Give the lines again exactly, from the one holding "Removed title header." to the last line of the listing below, both ends included and nothing added.
------------------------------------------------------------
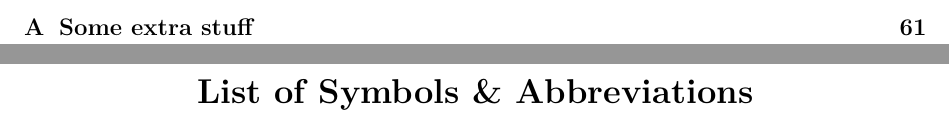
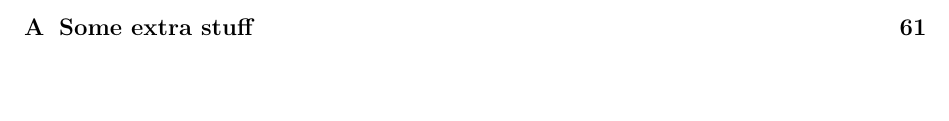
Before and after one commit to sandeepaashish/iiserb-thesis-template, a LaTeX thesis (thesis.tex, which reads commands/symbols.tex): two parts of pages 10 and 11 of 80 before the commit and part of page 10 of 78 after it, the two joined at a grey line, cut so that both start at the same text, the shorter picture padded with empty space. Compiled offline with pdfLaTeX; a LaTeX package or settings file that is missing is left out.

Commit message:
Update symbols.tex
Removed title header. Caused title to appear twice.

```diff
--- a/commands/symbols.tex
+++ b/commands/symbols.tex
@@ -3,8 +3,6 @@
 
 %====================Symbols================================
 %Below is the example to add nomenclature entries. You can add them in the main text as well in this same format.
-
-\begin{center}\Large{\textbf{List of Symbols \& Abbreviations}}\end{center}
 
 \nomenclature{$k_B$}{Boltzmann constant}
 \nomenclature{$T$}{Temperature}
```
------------------------------------------------------------
> _YOUR RESPONSE_:
Removed title header. Caused title to appear twice.

```diff
--- a/commands/symbols.tex
+++ b/commands/symbols.tex
@@ -3,8 +3,6 @@
 
 %====================Symbols================================
 %Below is the example to add nomenclature entries. You can add them in the main text as well in this same format.
-
-\begin{center}\Large{\textbf{List of Symbols \& Abbreviations}}\end{center}
 
 \nomenclature{$k_B$}{Boltzmann constant}
 \nomenclature{$T$}{Temperature}
```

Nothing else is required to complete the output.